As interest rates hover near lows, and investors search for anything with yield, commercial real estate is finding its footing.
The rise in prices is providing equity to buy another home while still holding on to their old home, which is then providing lucrative rental income.
With mortgage rates wavering within a tight range, total mortgage application volume rose 1.6 percent; however, it was all on the back of refinances.
The real cost of owning a new home could come down to about the same amount as the cost of a new washing machine.
Homeownership continues to fall. As the economy improves, more people will buy homes, but younger Americans will wait longer.
U.S. single-family home prices fell in May on a seasonally adjusted basis, falling short of expectations of a slight gain.
Las Vegas housing is in a transition, back to a market of more traditional, owner-occupant sales.

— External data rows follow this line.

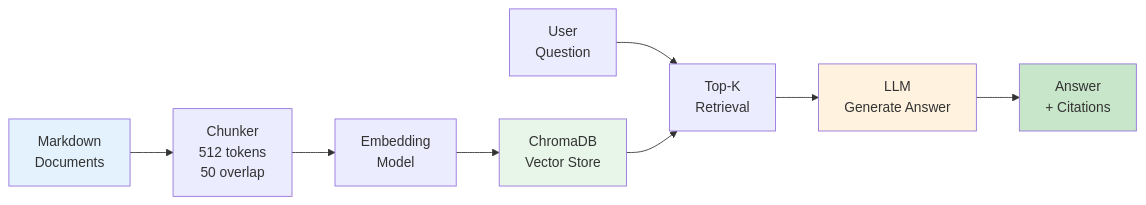
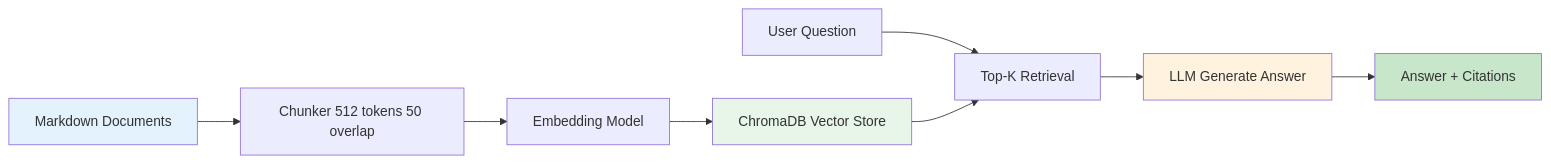
One commit to arctyra-ai/agentic-samples changed the fourth of 9 diagrams in ARCHITECTURE_DIAGRAMS.md. Above: the diagram before and after it, drawn with Mermaid. The commit also changed other lines of this file, not shown here.

Commit message:
Update architecture diagrams formatting

````diff
--- a/ARCHITECTURE_DIAGRAMS.md
+++ b/ARCHITECTURE_DIAGRAMS.md
@@ -98,21 +98,21 @@
 ```mermaid
 graph LR
-    Docs["Markdown\nDocuments"]
-    Chunk["Chunker\n512 tokens\n50 overlap"]
-    Embed["Embedding\nModel"]
-    Store["ChromaDB\nVector Store"]
-    Query["User\nQuestion"]
-    Retrieve["Top-K\nRetrieval"]
-    Generate["LLM\nGenerate Answer"]
-    Answer["Answer\n+ Citations"]
+    Docs["Markdown Documents"]
+    Chunk["Chunker 512 tokens 50 overlap"]
+    Embed["Embedding Model"]
+    Store["ChromaDB Vector Store"]
+    Query["User Question"]
+    Retrieve["Top-K Retrieval"]
+    Generate["LLM Generate Answer"]
+    Answer["Answer + Citations"]
 
     Docs --> Chunk --> Embed --> Store
     Query --> Retrieve
     Store --> Retrieve
     Retrieve --> Generate --> Answer
 
     style Docs fill:#e3f2fd
     style Store fill:#e8f5e9
     style Generate fill:#fff3e0
     style Answer fill:#c8e6c9
 ```
````
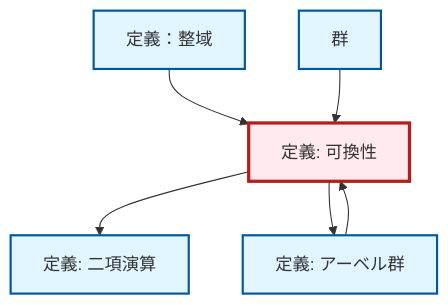
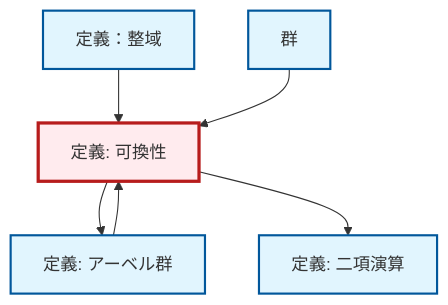
One commit to RK0429/ModernMath changed the diagram in content/ja/algebra/def-commutativity.qmd. Above: the diagram before and after it, drawn with Mermaid. The commit also changed other lines of this file and 328 other files, not shown here.

````diff
--- a/content/ja/algebra/def-commutativity.qmd
+++ b/content/ja/algebra/def-commutativity.qmd
@@ -102,24 +102,24 @@
 ```{mermaid}
 %%| fig-cap: "ローカル依存関係グラフ"
 graph TD
     classDef definition fill:#e1f5fe,stroke:#01579b,stroke-width:2px
     classDef theorem fill:#f3e5f5,stroke:#4a148c,stroke-width:2px
     classDef axiom fill:#fff3e0,stroke:#e65100,stroke-width:2px
     classDef example fill:#e8f5e9,stroke:#1b5e20,stroke-width:2px
     classDef current fill:#ffebee,stroke:#b71c1c,stroke-width:3px
+    def-integral-domain["定義：整域"]:::definition
+    def-abelian-group["定義: アーベル群"]:::definition
+    def-group["群"]:::definition
     def-binary-operation["定義: 二項演算"]:::definition
-    def-integral-domain["定義：整域"]:::definition
     def-commutativity["定義: 可換性"]:::definition
-    def-group["群"]:::definition
-    def-abelian-group["定義: アーベル群"]:::definition
-    def-commutativity --> def-binary-operation
+    def-commutativity --> def-abelian-group
+    def-abelian-group --> def-commutativity
     def-integral-domain --> def-commutativity
     def-group --> def-commutativity
-    def-commutativity --> def-abelian-group
-    def-abelian-group --> def-commutativity
+    def-commutativity --> def-binary-operation
     class def-commutativity current
+    click def-integral-domain "def-integral-domain.html" "定義：整域へ"
+    click def-abelian-group "def-abelian-group.html" "アーベル群の定義へ"
+    click def-group "def-group.html" "群へ"
     click def-binary-operation "def-binary-operation.html" "二項演算の定義へ"
-    click def-integral-domain "def-integral-domain.html" "定義：整域へ"
-    click def-group "def-group.html" "群へ"
-    click def-abelian-group "def-abelian-group.html" "アーベル群の定義へ"
 ```
````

They didn't start out as homes, but these were converted from their original purposes. CNBC reporters look at six retrofits.
Mortgage rates didn't move at all last week, but more borrowers made applications to refinance their home loans.
So-called pocket listings are on the rise and may be masking how much housing inventory is actually for sale.
From recovery to relapse, Phoenix housing is forever rising and falling, and now it is falling again. The rest of the nation should take notice.
Foreclosures in June hit the lowest level since July 2006, before the housing price bubble burst.
A monthly sentiment index from the National Association of Home Builders jumped 4 points in July to 53, finally crossing into positive territory.
Home sales are rising but still well below last year. The answer is simple: Too many people can't afford to buy homes.
Rates are not driving home sales. That's what the correlation between rate moves and mortgage applications suggests; they are not traveling in tandem.
Student housing—millennial style—may be one of the best under-the-radar real estate plays of the decade.
The U.S. apartment vacancy rate was unchanged in the second quarter, while new construction rebounded as weather improved.
Signed contracts to buy existing homes surged 6.1 percent in May, the biggest monthly gain since April, 2010.
Profit hungry developers are taking advantage of limited space in cities by building controversial, skinny and tall "pop-up" rowhomes.
The Obama administration said it would boost construction of affordable rental housing and extend a program that helps homeowners avoid foreclosure.